WHAT TO DO: What you return should be each line of the data containing the string "game".

(Items from a dataset)
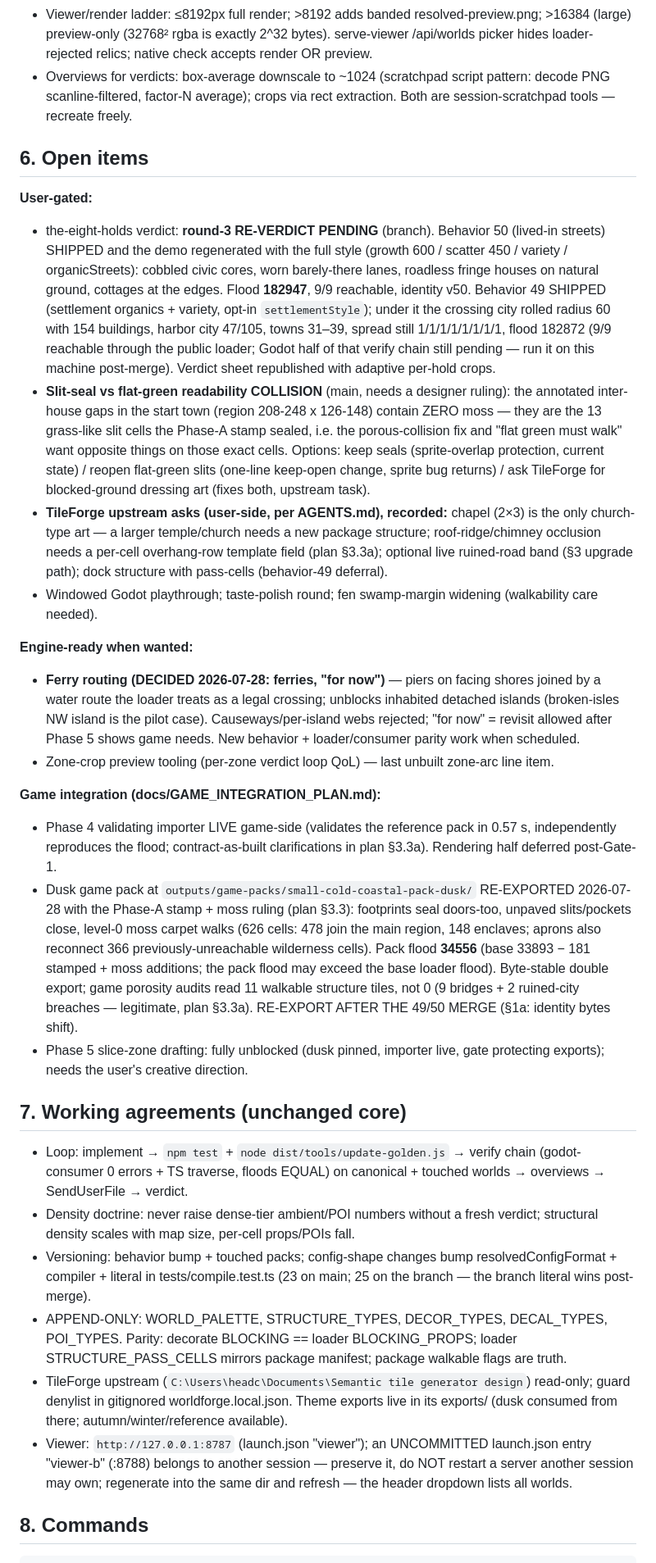
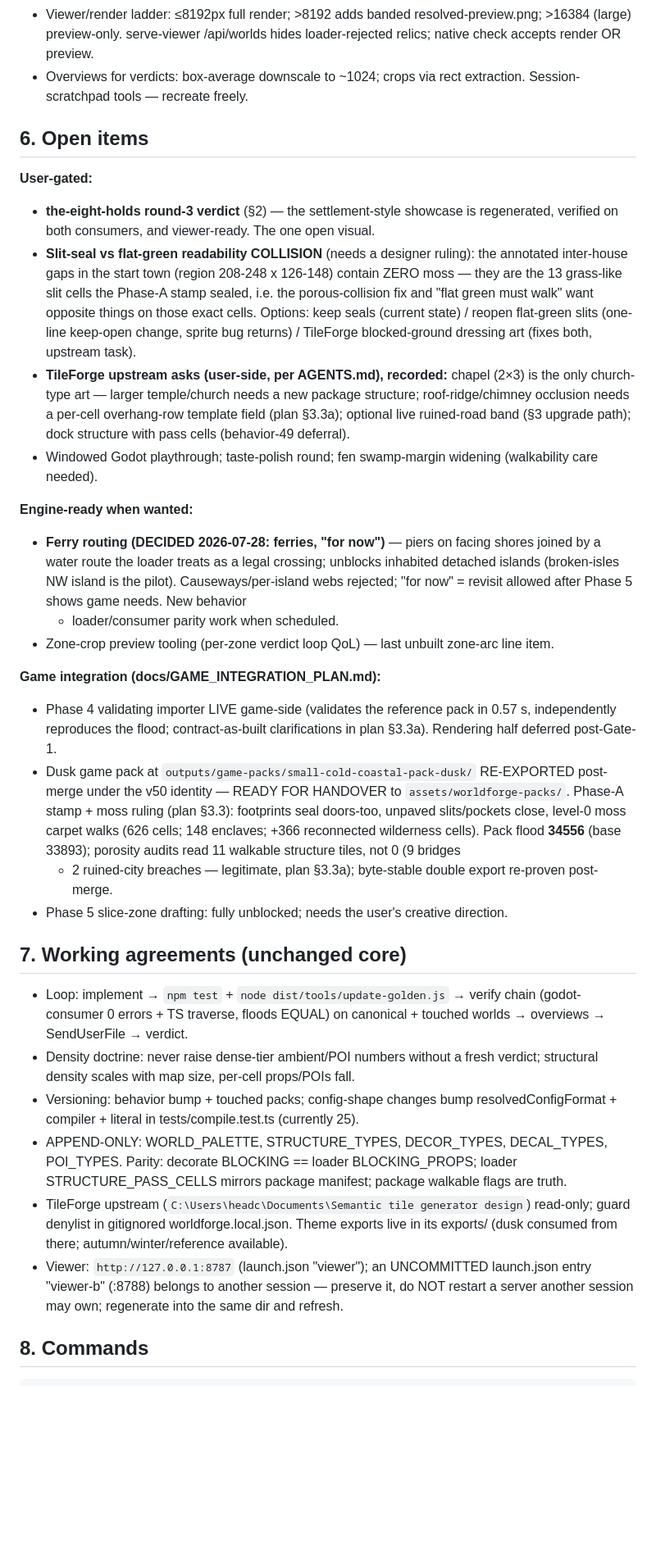
Before and after one commit to tilok1234/WorldForge, a Markdown page: HANDOFF.md, the part around one of its changes. Shown at 82% size. Rendered like a GitHub page; blank space fills up the shorter version.

```diff
--- a/HANDOFF.md
+++ b/HANDOFF.md
@@ -197,41 +186,29 @@ opt-in, style-free recipes byte-identical.
 - Viewer/render ladder: ≤8192px full render; >8192 adds banded
-  resolved-preview.png; >16384 (large) preview-only (32768² rgba is
-  exactly 2^32 bytes). serve-viewer /api/worlds picker hides
-  loader-rejected relics; native check accepts render OR preview.
-- Overviews for verdicts: box-average downscale to ~1024 (scratchpad
-  script pattern: decode PNG scanline-filtered, factor-N average);
-  crops via rect extraction. Both are session-scratchpad tools —
-  recreate freely.
+  resolved-preview.png; >16384 (large) preview-only. serve-viewer
+  /api/worlds hides loader-rejected relics; native check accepts
+  render OR preview.
+- Overviews for verdicts: box-average downscale to ~1024; crops via
+  rect extraction. Session-scratchpad tools — recreate freely.
 
 ## 6. Open items
 
 **User-gated:**
-- the-eight-holds verdict: **round-3 RE-VERDICT PENDING** (branch).
-  Behavior 50 (lived-in streets) SHIPPED and the demo regenerated with
-  the full style (growth 600 / scatter 450 / variety / organicStreets):
-  cobbled civic cores, worn barely-there lanes, roadless fringe houses
-  on natural ground, cottages at the edges. Flood **182947**, 9/9
-  reachable, identity v50. Behavior 49 SHIPPED (settlement organics +
-  variety, opt-in `settlementStyle`); under it the crossing city
-  rolled radius 60 with 154 buildings, harbor city 47/105, towns
-  31–39, spread still 1/1/1/1/1/1/1/1, flood 182872 (9/9 reachable
-  through the public loader; Godot half of that verify chain still
-  pending — run it on this machine post-merge). Verdict sheet
-  republished with adaptive per-hold crops.
-- **Slit-seal vs flat-green readability COLLISION** (main, needs a
-  designer ruling): the annotated inter-house gaps in the start town
-  (region 208-248 x 126-148) contain ZERO moss — they are the 13
-  grass-like slit cells the Phase-A stamp sealed, i.e. the
-  porous-collision fix and "flat green must walk" want opposite
-  things on those exact cells. Options: keep seals (sprite-overlap
-  protection, current state) / reopen flat-green slits (one-line
-  keep-open change, sprite bug returns) / ask TileForge for
+- **the-eight-holds round-3 verdict** (§2) — the settlement-style
+  showcase is regenerated, verified on both consumers, and
+  viewer-ready. The one open visual.
+- **Slit-seal vs flat-green readability COLLISION** (needs a designer
+  ruling): the annotated inter-house gaps in the start town (region
+  208-248 x 126-148) contain ZERO moss — they are the 13 grass-like
+  slit cells the Phase-A stamp sealed, i.e. the porous-collision fix
+  and "flat green must walk" want opposite things on those exact
+  cells. Options: keep seals (current state) / reopen flat-green
+  slits (one-line keep-open change, sprite bug returns) / TileForge
   blocked-ground dressing art (fixes both, upstream task).
 - **TileForge upstream asks (user-side, per AGENTS.md), recorded:**
-  chapel (2×3) is the only church-type art — a larger temple/church
+  chapel (2×3) is the only church-type art — larger temple/church
   needs a new package structure; roof-ridge/chimney occlusion needs a
   per-cell overhang-row template field (plan §3.3a); optional live
-  ruined-road band (§3 upgrade path); dock structure with pass-cells
+  ruined-road band (§3 upgrade path); dock structure with pass cells
   (behavior-49 deferral).
 - Windowed Godot playthrough; taste-polish round; fen swamp-margin
   widening (walkability care needed).
@@ -240,9 +217,9 @@ opt-in, style-free recipes byte-identical.
 - **Ferry routing (DECIDED 2026-07-28: ferries, "for now")** — piers
   on facing shores joined by a water route the loader treats as a
   legal crossing; unblocks inhabited detached islands (broken-isles
-  NW island is the pilot case). Causeways/per-island webs rejected;
-  "for now" = revisit allowed after Phase 5 shows game needs. New
-  behavior + loader/consumer parity work when scheduled.
+  NW island is the pilot). Causeways/per-island webs rejected; "for
+  now" = revisit allowed after Phase 5 shows game needs. New behavior
+  + loader/consumer parity work when scheduled.
 - Zone-crop preview tooling (per-zone verdict loop QoL) — last
   unbuilt zone-arc line item.
 
@@ -251,18 +228,16 @@ opt-in, style-free recipes byte-identical.
   pack in 0.57 s, independently reproduces the flood; contract-as-built
   clarifications in plan §3.3a). Rendering half deferred post-Gate-1.
 - Dusk game pack at `outputs/game-packs/small-cold-coastal-pack-dusk/`
-  RE-EXPORTED 2026-07-28 with the Phase-A stamp + moss ruling
-  (plan §3.3): footprints seal doors-too, unpaved slits/pockets close,
-  level-0 moss carpet walks (626 cells: 478 join the main region, 148
-  enclaves; aprons also reconnect 366 previously-unreachable
-  wilderness cells). Pack flood **34556** (base 33893 − 181 stamped +
-  moss additions; the pack flood may exceed the base loader flood).
-  Byte-stable double export; game porosity audits read 11 walkable
-  structure tiles, not 0 (9 bridges + 2 ruined-city breaches —
-  legitimate, plan §3.3a). RE-EXPORT AFTER THE 49/50 MERGE (§1a:
-  identity bytes shift).
-- Phase 5 slice-zone drafting: fully unblocked (dusk pinned, importer
-  live, gate protecting exports); needs the user's creative direction.
+  RE-EXPORTED post-merge under the v50 identity — READY FOR HANDOVER
+  to `assets/worldforge-packs/`. Phase-A stamp + moss ruling
+  (plan §3.3): footprints seal doors-too, unpaved slits/pockets
+  close, level-0 moss carpet walks (626 cells; 148 enclaves; +366
+  reconnected wilderness cells). Pack flood **34556** (base 33893);
+  porosity audits read 11 walkable structure tiles, not 0 (9 bridges
+  + 2 ruined-city breaches — legitimate, plan §3.3a); byte-stable
+  double export re-proven post-merge.
+- Phase 5 slice-zone drafting: fully unblocked; needs the user's
+  creative direction.
 
 ## 7. Working agreements (unchanged core)
 
@@ -274,7 +249,7 @@ opt-in, style-free recipes byte-identical.
   props/POIs fall.
 - Versioning: behavior bump + touched packs; config-shape changes bump
   resolvedConfigFormat + compiler + literal in tests/compile.test.ts
-  (23 on main; 25 on the branch — the branch literal wins post-merge).
+  (currently 25).
 - APPEND-ONLY: WORLD_PALETTE, STRUCTURE_TYPES, DECOR_TYPES,
   DECAL_TYPES, POI_TYPES. Parity: decorate BLOCKING == loader
   BLOCKING_PROPS; loader STRUCTURE_PASS_CELLS mirrors package manifest;
@@ -286,8 +261,7 @@ opt-in, style-free recipes byte-identical.
 - Viewer: `http://127.0.0.1:8787` (launch.json "viewer"); an
   UNCOMMITTED launch.json entry "viewer-b" (:8788) belongs to another
   session — preserve it, do NOT restart a server another session may
-  own; regenerate into the same dir and refresh — the header dropdown
-  lists all worlds.
+  own; regenerate into the same dir and refresh.
 
 ## 8. Commands
 
```
Also changed, not shown: other parts of HANDOFF.md (+112 -123 lines).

EXERCISE SOLUTION:
-  "for now" = revisit allowed after Phase 5 shows game needs. New
+  now" = revisit allowed after Phase 5 shows game needs. New behavior
 - Dusk game pack at `outputs/game-packs/small-cold-coastal-pack-dusk/`
-  Byte-stable double export; game porosity audits read 11 walkable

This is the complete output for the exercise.